Florida programs can have as few as 500 hours of instruction, but some provide 1,200 hours or more. Programs may award a certificate or diploma or even an associate’s degree. A variety of courses can complement one’s practice, from technique to business and communications; massage therapists are often sole proprietors and sometimes utilize unique business approaches such as traveling to the client. Massage therapy certificate programs can typically be completed in less than a year. An intensive 500 hour program may be completed in as little as four months. Some students opt for part-time schedules, taking a couple of years to complete a relatively short program. Students sometimes choose to pursue other complementary practices, for example, yoga teaching.
Massage therapy, though, is not a field where students do all their schooling at the start. Some students enroll in additional voluntary certificate programs later with the intent of learning new modalities. They may choose to enhance their practice in other ways. Florida’s Touch Institute teaches short workshops in how to carry out massage therapy research, thus enhancing the profession as well as one’s own career.

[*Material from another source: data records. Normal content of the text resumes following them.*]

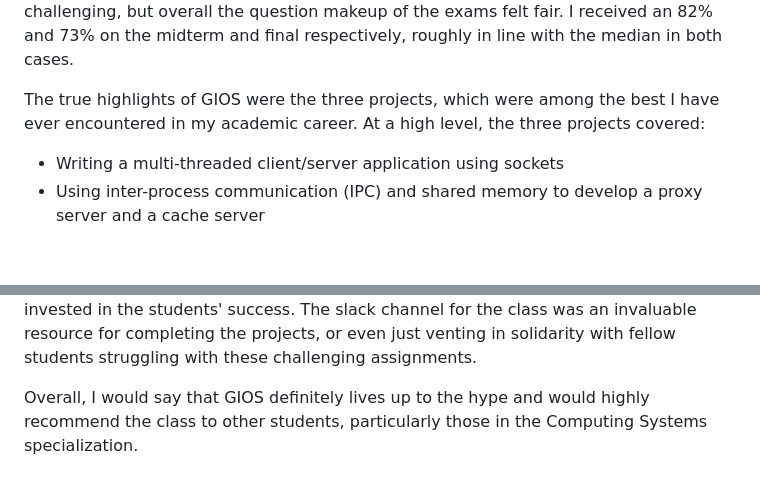
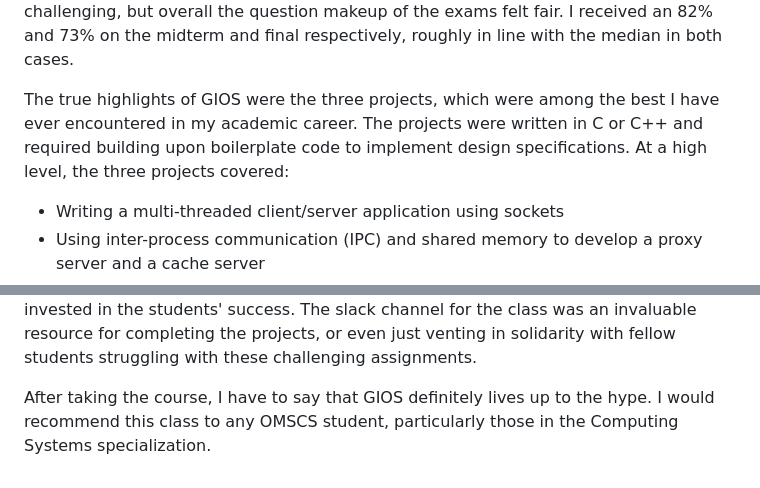
Before and after one commit to mdalzell/mattdalzell.com, a Markdown page: src/blog/omscs-review-introduction-to-operating-systems.md, 2 parts joined by grey strips. GitHub-like rendering; blank space fills up the shorter version.

Commit message:
Update Blog “omscs-review-introduction-to-operating-systems”

```diff
--- a/src/blog/omscs-review-introduction-to-operating-systems.md
+++ b/src/blog/omscs-review-introduction-to-operating-systems.md
@@ -12,7 +12,7 @@ As the name suggests, the lectures in this course provide an introduction into s
 
 The lectures and accompanying research papers form the basis of the two exams, which together make up 50% of the total grade. Due to the nature of the material, the questions created a situation where "you either know it or you don't," with no real likelihood of deriving the answer on the spot. Both of these exams were fairly challenging, but overall the question makeup of the exams felt fair. I received an 82% and 73% on the midterm and final respectively, roughly in line with the median in both cases.
 
-The true highlights of GIOS were the three projects, which were among the best I have ever encountered in my academic career. At a high level, the three projects covered:
+The true highlights of GIOS were the three projects, which were among the best I have ever encountered in my academic career. The projects were written in C or C++ and required building upon boilerplate code to implement design specifications. At a high level, the three projects covered:
 * Writing a multi-threaded client/server application using sockets
 * Using inter-process communication (IPC) and shared memory to develop a proxy server and a cache server
 * Building a distributed file system (DFS) using gRPC
@@ -21,4 +21,4 @@ It is rare for class projects to accurately recreate the feeling of professional
 
 Beyond the projects, the community fostered by the teaching staff and students in this class was wonderful and highly conducive to learning. The professor was actively involved in office hours (which unfortunately is fairly rare in OMSCS) and heavily invested in the students' success. The slack channel for the class was an invaluable resource for completing the projects, or even just venting in solidarity with fellow students struggling with these challenging assignments.
 
-Overall, I would say that GIOS definitely lives up to the hype and would highly recommend the class to other students, particularly those in the Computing Systems specialization.
+After taking the course, I have to say that GIOS definitely lives up to the hype. I would recommend this class to any OMSCS student, particularly those in the Computing Systems specialization.
```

Touch Institute research in pregnancy and infant massage has been cited in Massage Magazine (https://www.massagemag.com/resource-centers/online-prenatal-education/).

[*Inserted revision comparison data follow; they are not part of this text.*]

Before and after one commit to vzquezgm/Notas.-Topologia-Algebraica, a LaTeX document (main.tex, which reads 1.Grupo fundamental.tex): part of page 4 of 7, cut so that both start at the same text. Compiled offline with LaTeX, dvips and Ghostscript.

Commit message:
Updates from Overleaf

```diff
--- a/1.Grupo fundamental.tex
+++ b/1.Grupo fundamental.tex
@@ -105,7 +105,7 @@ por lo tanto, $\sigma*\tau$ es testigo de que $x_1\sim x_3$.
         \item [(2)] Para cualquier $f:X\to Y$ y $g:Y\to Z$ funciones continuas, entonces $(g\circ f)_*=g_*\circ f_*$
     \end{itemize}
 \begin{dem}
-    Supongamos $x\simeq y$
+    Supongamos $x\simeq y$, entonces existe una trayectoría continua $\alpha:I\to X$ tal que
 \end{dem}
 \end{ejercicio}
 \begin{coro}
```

Certificate programs do not typically ask for particularly strong academic backgrounds – a high school diploma will suffice. However, a prospective student may need to go through an interview to demonstrate aptitude/ suitability.

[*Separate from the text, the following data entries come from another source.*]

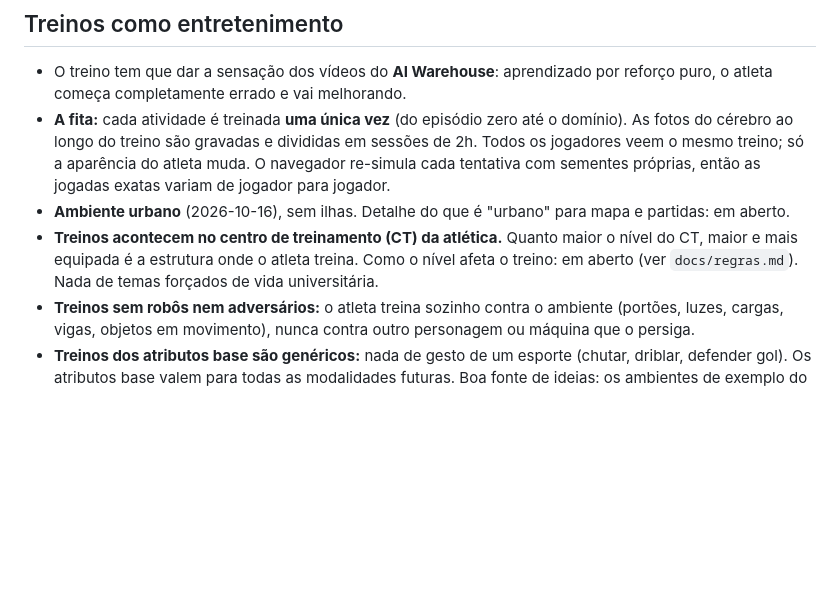
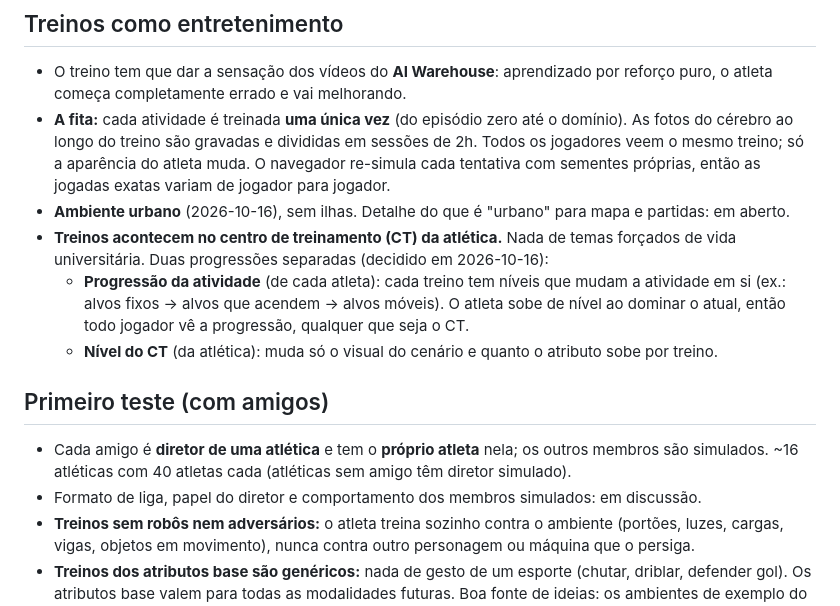
Before and after one commit to SavioCastellar/trainyard, a Markdown page: docs/produto.md, the part around the change. GitHub-like rendering; blank space fills up the shorter version.

Commit message:
Docs: progressão da atividade separada do nível do CT; formato do primeiro teste com amigos
Co-Authored-By: Claude Opus 5.5 <noreply@anthropic.com>

```diff
--- a/docs/produto.md
+++ b/docs/produto.md
@@ -56,9 +56,17 @@
   mesmo treino; só a aparência do atleta muda. O navegador re-simula cada tentativa com sementes
   próprias, então as jogadas exatas variam de jogador para jogador.
 - **Ambiente urbano** (2026-10-16), sem ilhas. Detalhe do que é "urbano" para mapa e partidas: em aberto.
-- **Treinos acontecem no centro de treinamento (CT) da atlética.** Quanto maior o nível do CT, maior e
-  mais equipada é a estrutura onde o atleta treina. Como o nível afeta o treino: em aberto (ver
-  `docs/regras.md`). Nada de temas forçados de vida universitária.
+- **Treinos acontecem no centro de treinamento (CT) da atlética.** Nada de temas forçados de vida
+  universitária. Duas progressões separadas (decidido em 2026-10-16):
+  - **Progressão da atividade** (de cada atleta): cada treino tem níveis que mudam a atividade em si
+    (ex.: alvos fixos → alvos que acendem → alvos móveis). O atleta sobe de nível ao dominar o atual,
+    então todo jogador vê a progressão, qualquer que seja o CT.
+  - **Nível do CT** (da atlética): muda só o visual do cenário e quanto o atributo sobe por treino.
+
+## Primeiro teste (com amigos)
+- Cada amigo é **diretor de uma atlética** e tem o **próprio atleta** nela; os outros membros são
+  simulados. ~16 atléticas com 40 atletas cada (atléticas sem amigo têm diretor simulado).
+- Formato de liga, papel do diretor e comportamento dos membros simulados: em discussão.
 - **Treinos sem robôs nem adversários:** o atleta treina sozinho contra o ambiente (portões, luzes,
   cargas, vigas, objetos em movimento), nunca contra outro personagem ou máquina que o persiga.
 - **Treinos dos atributos base são genéricos:** nada de gesto de um esporte (chutar, driblar, defender
```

Salary and Career Outlook
Florida massage therapists earn a median wage of $18.46, according to the Bureau of Labor Statistics. Wages are highly variable. 25% earn below $14.53 while another 25% earn above $24.68.
Employment concentration is greatest in the North Port/ Sarasota/ Bradenton metropolitan area and the West Palm Beach/ Boca Raton/ Delray Beach areas (https://www.bls.gov/oes/current/oes319011.htm). Both these areas have median wages a little above the state average. When measured by sheer numbers, the Miami/ Fort Lauderdale area, not surprisingly, comes out on top.
The following are median hourly wages for major metropolitan areas in Florida (https://data.bls.gov/oes/#/home):
- West Palm Beach/ Boca Raton/ Delray Beach: $20.76
- Fort Lauderdale/ Pompano Beach/ Deerfield Beach: $19.28
- Miami/ Fort Lauderdale/ West Palm Beach: $18.63
- Orlando/ Kissimmee/ Sanford: $18.19
- Tampa/ St. Petersburg/ Clearwater: $17.46
Massage therapy employment in Florida has been projected to grow an impressive 28.9% between 2014 and 2024 (http://www.projectionscentral.com/Projections/LongTerm).